# TASK
Return all of the following entries as written, but without the images.

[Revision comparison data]
☆ ☆ ☆ ☆ ☆ ☆ ☆

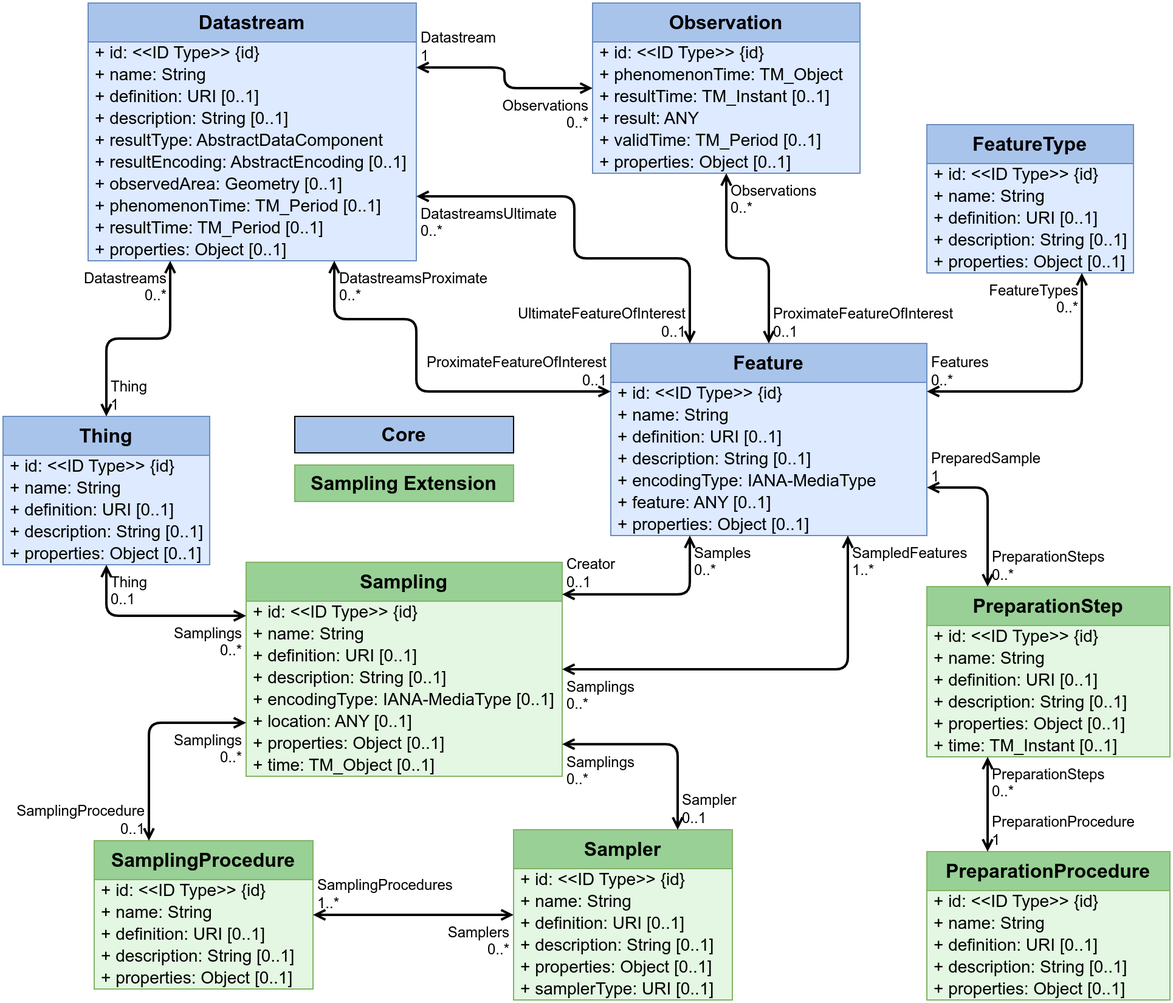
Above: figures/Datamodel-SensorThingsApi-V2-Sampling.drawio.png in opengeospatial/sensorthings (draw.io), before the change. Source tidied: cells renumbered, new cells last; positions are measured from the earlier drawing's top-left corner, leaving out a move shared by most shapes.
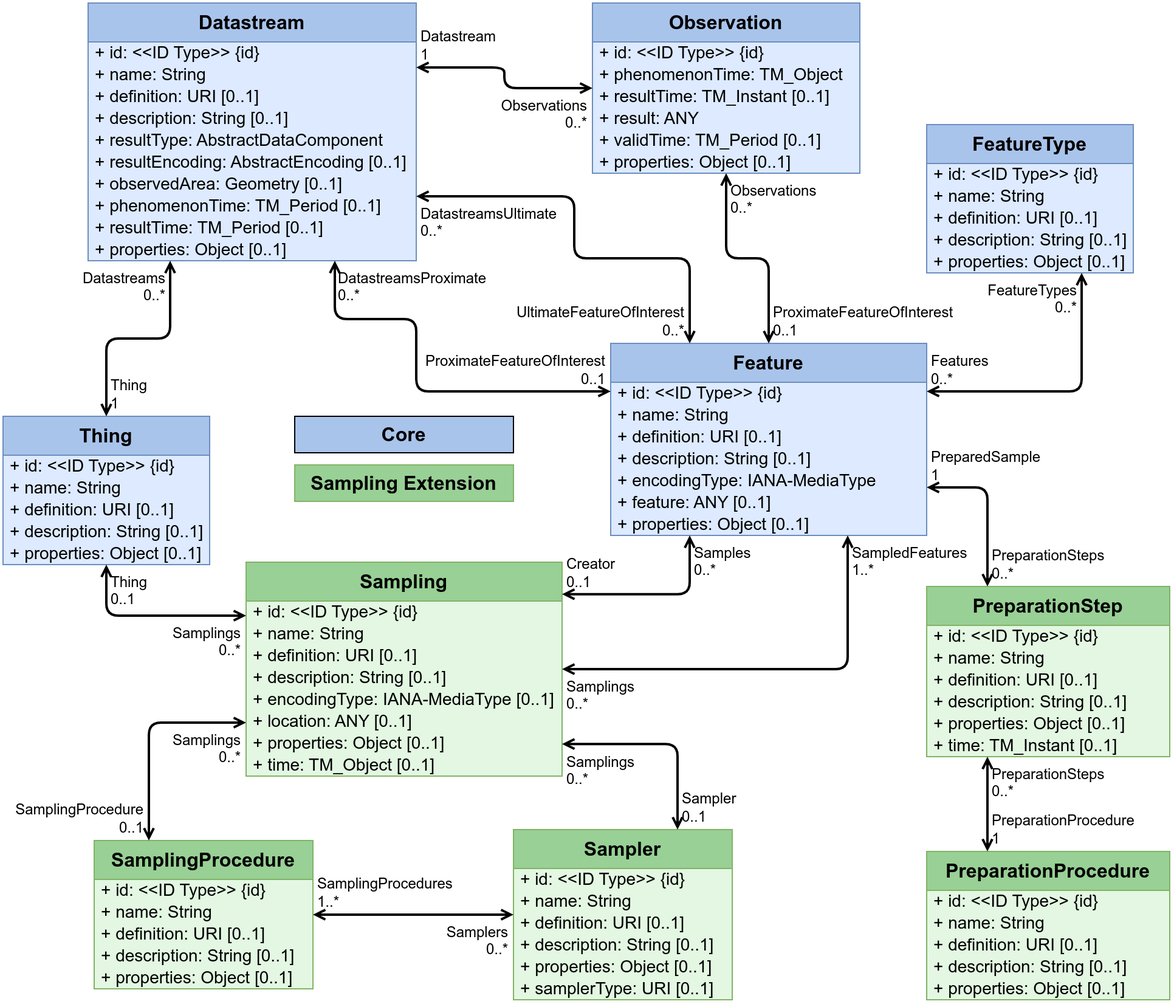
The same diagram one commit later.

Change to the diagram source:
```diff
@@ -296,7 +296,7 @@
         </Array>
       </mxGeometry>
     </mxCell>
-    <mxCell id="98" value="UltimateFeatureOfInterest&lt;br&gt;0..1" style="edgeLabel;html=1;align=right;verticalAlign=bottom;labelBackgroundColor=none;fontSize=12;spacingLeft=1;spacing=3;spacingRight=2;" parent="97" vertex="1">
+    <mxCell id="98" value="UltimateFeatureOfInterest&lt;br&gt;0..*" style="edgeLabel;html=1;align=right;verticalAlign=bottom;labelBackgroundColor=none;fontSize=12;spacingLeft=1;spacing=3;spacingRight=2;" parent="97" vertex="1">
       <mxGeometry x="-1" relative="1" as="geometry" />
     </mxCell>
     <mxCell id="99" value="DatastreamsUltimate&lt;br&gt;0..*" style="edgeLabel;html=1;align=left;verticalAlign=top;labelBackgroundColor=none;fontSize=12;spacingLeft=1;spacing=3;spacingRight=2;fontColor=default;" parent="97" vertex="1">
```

☆ ☆ ☆ ☆ ☆ ☆ ☆

# ANSWER AREA
Above: figures/Datamodel-SensorThingsApi-V2-Sampling.drawio.png in opengeospatial/sensorthings (draw.io), before the change. Source tidied: cells renumbered, new cells last; positions are measured from the earlier drawing's top-left corner, leaving out a move shared by most shapes.
The same diagram one commit later.

Change to the diagram source:
```diff
@@ -296,7 +296,7 @@
         </Array>
       </mxGeometry>
     </mxCell>
-    <mxCell id="98" value="UltimateFeatureOfInterest&lt;br&gt;0..1" style="edgeLabel;html=1;align=right;verticalAlign=bottom;labelBackgroundColor=none;fontSize=12;spacingLeft=1;spacing=3;spacingRight=2;" parent="97" vertex="1">
+    <mxCell id="98" value="UltimateFeatureOfInterest&lt;br&gt;0..*" style="edgeLabel;html=1;align=right;verticalAlign=bottom;labelBackgroundColor=none;fontSize=12;spacingLeft=1;spacing=3;spacingRight=2;" parent="97" vertex="1">
       <mxGeometry x="-1" relative="1" as="geometry" />
     </mxCell>
     <mxCell id="99" value="DatastreamsUltimate&lt;br&gt;0..*" style="edgeLabel;html=1;align=left;verticalAlign=top;labelBackgroundColor=none;fontSize=12;spacingLeft=1;spacing=3;spacingRight=2;fontColor=default;" parent="97" vertex="1">
```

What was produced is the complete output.